Mary and Julie clash – horribly – and in a typical adolescent act of rebellion Mary brings home series villain Puss (David Dencik), a brothel owner and faux-intellectual more than 20 years her senior.
Puss (soft spoken and aptly named) waxes lyrical about feminism and quotes Dostoevsky whilst toting a copy of the Socialist Alternative rag Red Flag and lighting a skinny, half-smoked cigarette. Living above Silk 41, he claims to be a product of rape, similar to Mary. He seems aloof from the violence and death surrounding him, yet there is something infuriatingly condescending about his gap-toothed smile when he faces off against Julia in a disastrous dinner scene.
He’s an insidious version of the other machismo collective of the series, a cafe-bound ring of men who run “Hooker Rater,” a fairly self-explanatory porn website. The show’s redeeming male presence is, however, Mary’s adoring adoptive father, Pyke (played by Dead Europe’s Ewen Leslie), who functions as a welcome lynchpin for much of the drama’s underlying tensions. Apart from Pyke, it would be difficult to find any character in the series who isn’t inherently flawed or unlikeable. Likeable simply isn’t Campion’s shtick.
The somehow ominous visual beauty of Top of the Lake: China Girl is truly something to behold. Harking back to her earlier work (in films like In the Cut and The Piano), poetic images – a burning wedding dress held above a bonfire by two cackling men on a ute, a suitcase drifting peacefully across the sea floor – are poised against gorgeous vistas: New Zealand mountain ranges or a Sydney seascape.
There is definitely a sense of Campion being more adventurous in this second season, in both the defiant subject matter and images that crystallise it. In one dream sequence, for instance, fluorescent babies surround a chuckling Robin before she is shown thrashing and screaming in her sleep.
The wide-angle shots of Walsh Bay as police jog by in lapis uniforms – in a rippling reflection of the surrounding sea – offset what would otherwise be an over-reliance on mid-shot interior dialogue scenes, which threaten to turn the series into a boring police procedural. (I’m looking at you The Fall.)
The red-lit group scenes shot at Silk 41 are catapulted straight out of Lina Wertmüller’s Love and Anarchy, all arms and freshly-shaved legs jumbled and draped in a sleepy, feminine sculpture. Piano filters through the series elegantly, turning the otherwise abject image of the submerged suitcase containing a dead body into an astonishingly elegant ballet of oceanic wilderness.

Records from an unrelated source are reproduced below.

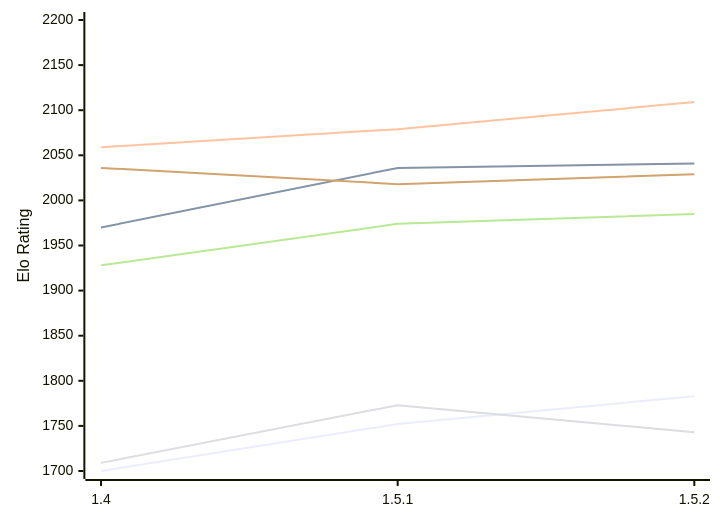
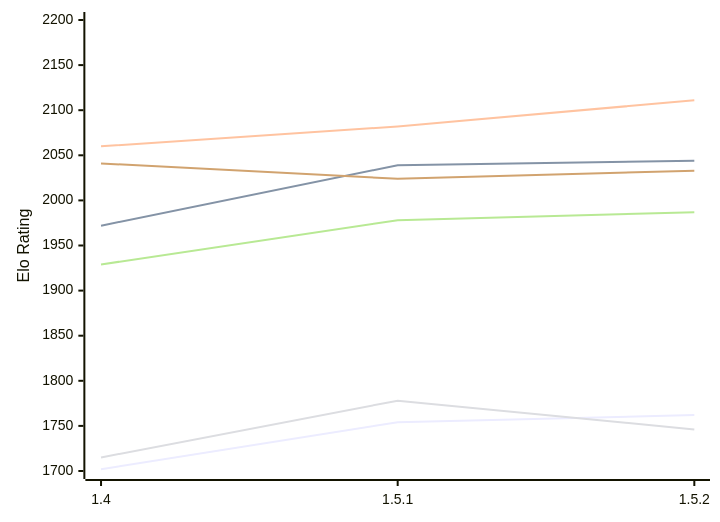
The diagram in engines/Jace.md (computer-chess-index/cci), drawn with Mermaid before and after one commit. The commit also changed other lines of this file, not shown here.

Commit message:
Update CCI Ratings (ELO VLTC) - 2026-11-25

````diff
--- a/engines/Jace.md
+++ b/engines/Jace.md
@@ -51,12 +51,12 @@
 ```mermaid
 %%{init: {"theme":"base","themeVariables":{"seriesColors:['#a3a3a3','#222221','#faa371']}}}%%
 xychart-beta
   x-axis ["1.4", "1.5.1", "1.5.2"]
   y-axis "Elo Rating" 1700 --> 2200
-  line "E1: STC (8.0+0.08s)" [1700, 1752, 1783]
-  line "E1: LTC (60.0+0.60s)" [1970, 2036, 2041]
-  line "E1: VLTC (2m24s+1.12s)" [2059, 2079, 2109]
-  line "P1: STC (8.0+0.08s)" [1709, 1773, 1743]
-  line "P1: LTC (60.0+0.60s)" [1928, 1974, 1985]
-  line "P1: VLTC (2m24s+1.12s)" [2036, 2018, 2029]
+  line "E1: STC (8.0+0.08s)" [1702, 1754, 1762]
+  line "E1: LTC (60.0+0.60s)" [1972, 2039, 2044]
+  line "E1: VLTC (2m24s+1.12s)" [2060, 2082, 2111]
+  line "P1: STC (8.0+0.08s)" [1715, 1778, 1746]
+  line "P1: LTC (60.0+0.60s)" [1929, 1978, 1987]
+  line "P1: VLTC (2m24s+1.12s)" [2041, 2024, 2033]
 ```
````
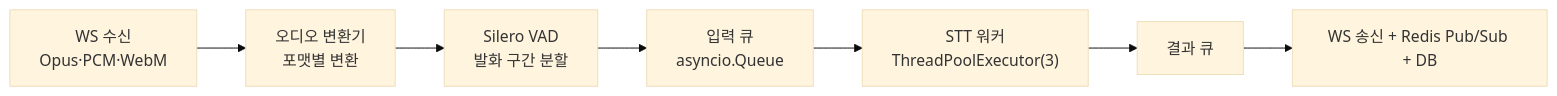
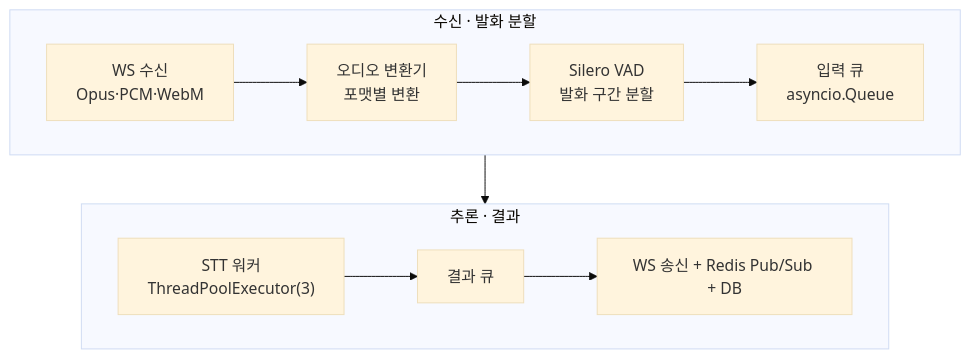
One commit to 06171002/06171002.github.io changed the diagram in src/content/features/stt/realtime-stt/diagram-1.mmd. Above: the diagram before and after it, drawn with Mermaid (base theme). The commit also changed 37 other files, not shown here.

```diff
--- a/src/content/features/stt/realtime-stt/diagram-1.mmd
+++ b/src/content/features/stt/realtime-stt/diagram-1.mmd
@@ -1,7 +1,10 @@
-flowchart LR
-    WS["WS 수신<br/>Opus·PCM·WebM"] --> CV["오디오 변환기<br/>포맷별 변환"]
-    CV --> VAD["Silero VAD<br/>발화 구간 분할"]
-    VAD --> IQ["입력 큐<br/>asyncio.Queue"]
-    IQ --> W["STT 워커<br/>ThreadPoolExecutor(3)"]
-    W --> RQ["결과 큐"]
-    RQ --> OUT["WS 송신 + Redis Pub/Sub + DB"]
+flowchart TB
+    subgraph rx["수신 · 발화 분할"]
+        direction LR
+        ws["WS 수신<br/>Opus·PCM·WebM"] --> cv["오디오 변환기<br/>포맷별 변환"] --> vad["Silero VAD<br/>발화 구간 분할"] --> iq["입력 큐<br/>asyncio.Queue"]
+    end
+    subgraph tx["추론 · 결과"]
+        direction LR
+        w["STT 워커<br/>ThreadPoolExecutor(3)"] --> rq["결과 큐"] --> out["WS 송신 + Redis Pub/Sub + DB"]
+    end
+    rx --> tx
```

This being said – not all experimentations pay off. A dubious film-within-a-film, meta-fictional subplot to set up an end-of-series reveal about South-East Asian surrogacy is an unconvincing dalliance that probably could have been left on the cutting room floor.
At a recent talk on Top of the Lake at the Melbourne International Film Festival, Lee admitted: “There isn’t a lot of [real] police work that happens [in the show], instead things are solved by someone simply calling and leaving a tip.” This rather convenient occurrence does lead to slight plot inconsistencies and stretch one’s suspension of disbelief at points too far. Lee and Campion, preferring to focus on microagressions, gender politics and interpersonal relationships in lieu of detailing crime drama’s usual nitty-gritty police work, do endanger the series’ otherwise watertight persuasiveness.

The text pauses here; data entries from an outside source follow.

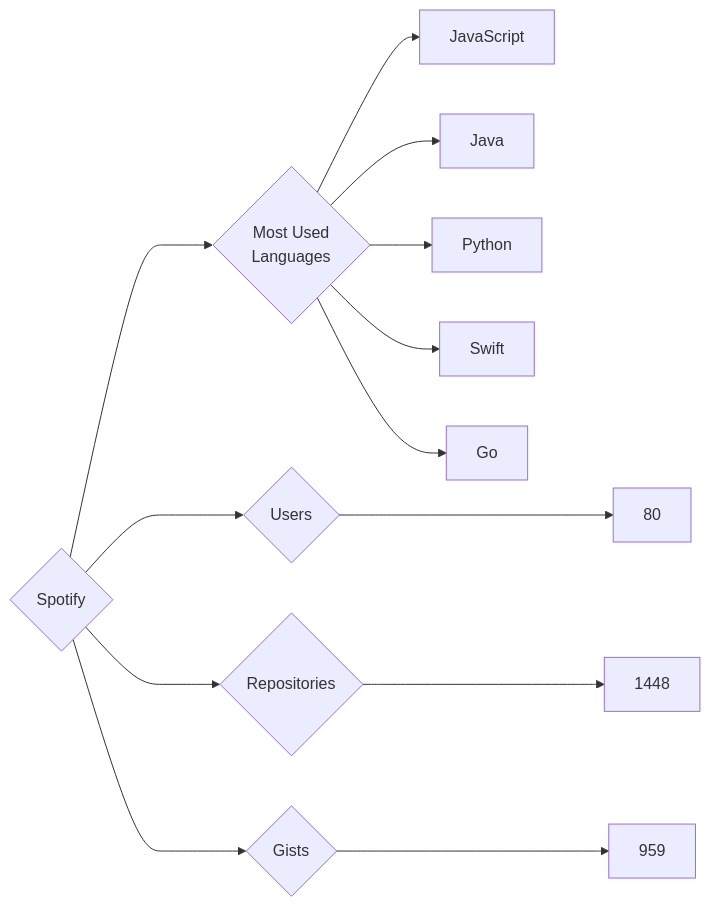
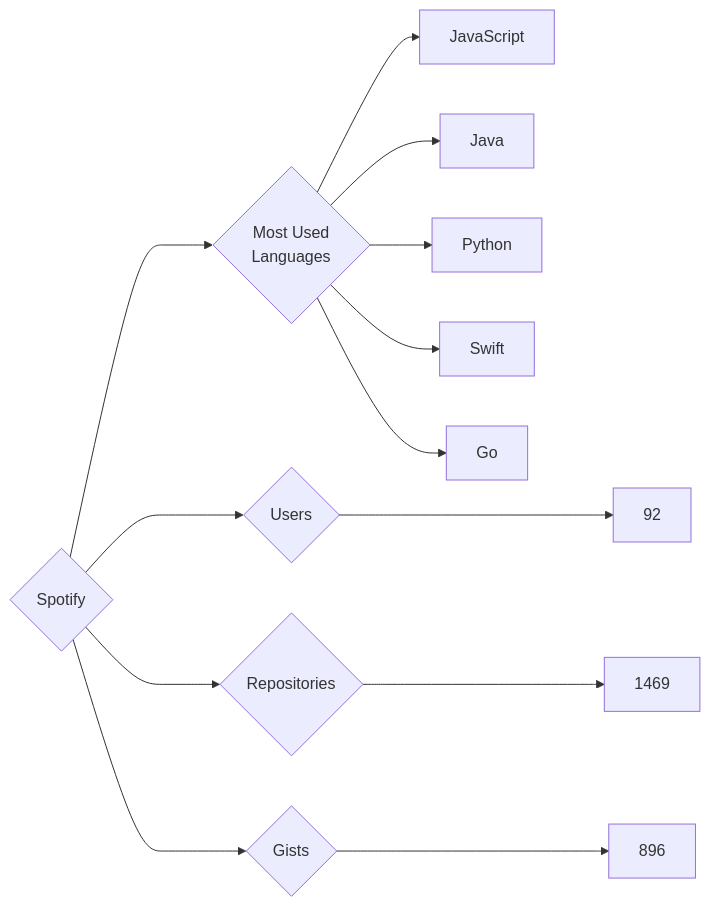
One commit to trickest/insiders changed the diagram in targets/Spotify/README.md. Above: the diagram before and after it, drawn with Mermaid. The commit also changed 939 other files, not shown here.

````diff
--- a/targets/Spotify/README.md
+++ b/targets/Spotify/README.md
@@ -3,13 +3,13 @@
 ```mermaid
 graph LR
 COMPANY_NAME{Spotify}
-COMPANY_NAME ---> U{Users} ---> UN[80]
-COMPANY_NAME ---> R{Repositories} ---> RN[1448]
-COMPANY_NAME ---> G{Gists} ---> GN[959]
+COMPANY_NAME ---> U{Users} ---> UN[92]
+COMPANY_NAME ---> R{Repositories} ---> RN[1469]
+COMPANY_NAME ---> G{Gists} ---> GN[896]
 COMPANY_NAME ---> ML{Most Used<br>Languages}
 ML --> JavaScript[JavaScript]
 ML --> Java[Java]
 ML --> Python[Python]
 ML --> Swift[Swift]
 ML --> Go[Go]
 ```
````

This ambiguous relationship to convention however, has not so much dogged as inspired much of Campion’s career, as the tensions of sexual and racial politics have been channelled through her mythical personal vision.
Blythe Worthy, PhD Candidate, The University of Sydney, University of Sydney.
This article first appeared on The conversation.